Much of esoteric Buddhist scripture positions itself as Mahāyāna. The word tantra, which generally refers to esoteric Buddhist scripture, has the sense of “connection” (Skt. Prabandha). Esoteric Buddhist scriptures are systematically arranged both as a whole and individually. The verbal concept of tantra includes later expressions that lead to classification of Buddhist Tantras.

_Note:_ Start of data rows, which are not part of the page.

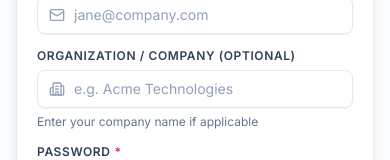
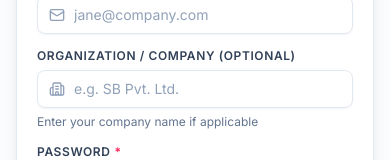
Before and after one commit to biswassomnath854-glitch/NexOps, a React (Vite) app in the folder client/: page /register in a window 390 px wide. Shown: the part 362-522 px from the top of the page. Built offline with nearby package versions, Linux system fonts and the light colour scheme; no server answers.

Commit message:
fix(ui): unify responsive and visual system across application

```diff
--- a/client/src/components/common/Breadcrumbs.jsx
+++ b/client/src/components/common/Breadcrumbs.jsx
@@ -10,8 +10,8 @@ const ROUTE_LABELS = {
   workload: 'Workload',
   analytics: 'Analytics',
   notifications: 'Notifications',
-  users: 'Users Management',
-  organizations: 'Organization',
+  users: 'Users',
+  organizations: 'Organizations',
   departments: 'Departments',
   settings: 'Settings',
   showcase: 'UI Showcase',
--- a/client/src/components/common/PageHeader.jsx
+++ b/client/src/components/common/PageHeader.jsx
@@ -10,7 +10,7 @@ export function PageHeader({
   className,
 }) {
   return (
-    <div className={cn('mb-8 space-y-3', className)}>
+    <div className={cn('mb-6 space-y-2.5', className)}>
       {/* Breadcrumbs */}
       {breadcrumbs.length > 0 && (
         <nav className="flex items-center text-xs font-medium text-slate-500 space-x-1.5" aria-label="Breadcrumb">
@@ -40,11 +40,11 @@ export function PageHeader({
       {/* Main Title and Action Toolbar */}
       <div className="flex flex-col sm:flex-row sm:items-center sm:justify-between gap-4">
         <div>
-          <h1 className="text-2xl sm:text-3xl font-bold tracking-tight text-slate-900">
+          <h1 className="text-xl sm:text-2xl font-bold tracking-tight text-slate-900">
             {title}
           </h1>
           {description && (
-            <p className="mt-1 text-sm text-slate-500 max-w-3xl">
+            <p className="mt-1 text-xs sm:text-sm text-slate-500 max-w-3xl">
               {description}
             </p>
           )}
--- a/client/src/components/ui/Table.jsx
+++ b/client/src/components/ui/Table.jsx
@@ -83,7 +83,7 @@ export function TableCell({ children, className, align = 'left', ...props }) {
   return (
     <td
       className={cn(
-        'px-4 py-3.5 whitespace-nowrap text-slate-700',
+        'px-4 py-3 whitespace-nowrap text-slate-700',
         alignments[align] || alignments.left,
         className
       )}
--- a/client/src/layouts/MobileNav.jsx
+++ b/client/src/layouts/MobileNav.jsx
@@ -12,7 +12,6 @@ import {
   Building2,
   Landmark,
   Settings,
-  Sparkles,
   LogOut,
   X,
   Shield,
@@ -148,7 +147,7 @@ export function MobileNav({ isOpen, onClose }) {
             </div>
             <div className="min-w-0 flex-1">
               <p className="text-xs font-semibold text-white truncate">
-                {user?.organization?.name || 'Acme Global Corp'}
+                {user?.organization?.name || 'SB Pvt. Ltd.'}
               </p>
               <p className="text-[10px] text-slate-400 truncate">Enterprise Plan</p>
             </div>
--- a/client/src/layouts/Sidebar.jsx
+++ b/client/src/layouts/Sidebar.jsx
@@ -12,7 +12,6 @@ import {
   Building2,
   Landmark,
   Settings,
-  Sparkles,
   ChevronLeft,
   ChevronRight,
   Shield,
@@ -150,7 +149,7 @@ export function Sidebar({ className }) {
             </div>
             <div className="min-w-0 flex-1">
               <p className="text-xs font-semibold text-white truncate">
-                {user?.organization?.name || 'Acme Global Corp'}
+                {user?.organization?.name || 'SB Pvt. Ltd.'}
               </p>
               <p className="text-[10px] text-slate-400 truncate">Enterprise Operations</p>
             </div>
--- a/client/src/pages/analytics/AnalyticsPage.jsx
+++ b/client/src/pages/analytics/AnalyticsPage.jsx
@@ -1,12 +1,9 @@
-import { useState, useEffect, useCallback, useMemo } from 'react'
+import { useState, useEffect, useCallback } from 'react'
 import { useAuth } from '@/hooks/useAuth'
 import { analyticsApi } from '@/api/endpoints/analytics'
 import { ROLES } from '@/constants/roles'
 import { ROUTES } from '@/constants/routes'
 import { PageHeader } from '@/components/common/PageHeader'
-import { StatusBadge } from '@/components/common/StatusBadge'
-import { TaskStatusBadge } from '@/components/tasks/TaskStatusBadge'
-import { TaskPriorityBadge } from '@/components/tasks/TaskPriorityBadge'
 import { ErrorState } from '@/components/feedback/ErrorState'
 import { Card, CardHeader, CardTitle, CardDescription, CardContent } from '@/components/ui/Card'
 import { Badge } from '@/components/ui/Badge'
@@ -28,11 +25,7 @@ import {
   Clock,
   AlertTriangle,
   FolderKanban,
-  Filter,
   X,
-  PieChart as PieChartIcon,
-  Calendar,
-  AlertCircle,
 } from 'lucide-react'
 import {
   BarChart,
@@ -257,7 +250,7 @@ export function AnalyticsPage() {
     }))
 
   return (
-    <div className="space-y-8 animate-in fade-in duration-150">
+    <div className="space-y-6 animate-in fade-in duration-150">
       {/* ── Page Header ── */}
       <PageHeader
         title="Analytics"
--- a/client/src/pages/auth/RegisterPage.jsx
+++ b/client/src/pages/auth/RegisterPage.jsx
@@ -133,7 +133,7 @@ export function RegisterPage() {
           <Input
             label="Organization / Company (Optional)"
             name="organizationName"
-            placeholder="e.g. Acme Technologies"
+            placeholder="e.g. SB Pvt. Ltd."
             value={formData.organizationName}
             onChange={handleChange}
             error={fieldErrors.organizationName}
--- a/client/src/pages/workload/WorkloadPage.jsx
+++ b/client/src/pages/workload/WorkloadPage.jsx
@@ -234,7 +234,7 @@ export function WorkloadPage() {
   const hasActiveFilters = Boolean(search.trim() || priority)
 
   return (
-    <div className="space-y-8 animate-in fade-in duration-150">
+    <div className="space-y-6 animate-in fade-in duration-150">
       {/* ── Page Header ── */}
       <PageHeader
         title="Workload"
```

The Mahāvairocanābhisaṃbodhi-tantra also positions itself as Mahāyāna. The Buddhaguhya’s Commentary on the Vairocanābhisaṃbodhi-tantra posits two divisions of bodhisattvas in Mahāyāna, namely those principally concerned with the practice of perfection (pāramitā) and those principally concerned with mantra practice. The method of Mahāyāna’s mantra practice (mahāyānaṃ mantracaryānayaṃ) is positioned as the supreme teaching (yānavaraṃ). The three ascetic discourses of Srāvakas, pratyekabuddhas, and Mahāyāna are distributed according to the level of realization of emptiness. Compared to the elaborate catechisms of Japan’s Shingon school of esoteric Buddhism, Buddhaguhya suggested extremely simple definitions. The ultimate goal of Mahāyāna’s mantra practice is an emphasis on the dharma body, which is also the ultimate goal and ideological characteristic of esoteric Buddhism. The concept of the dharma body is also defined as the realization of the emptiness or unreality of all things (sarvadharma-śūnyatā). The Vairocanābhisaṃbodhi-tantra consistently advocates the philosophy of emptiness that is at the root of Mahāyāna Buddhism.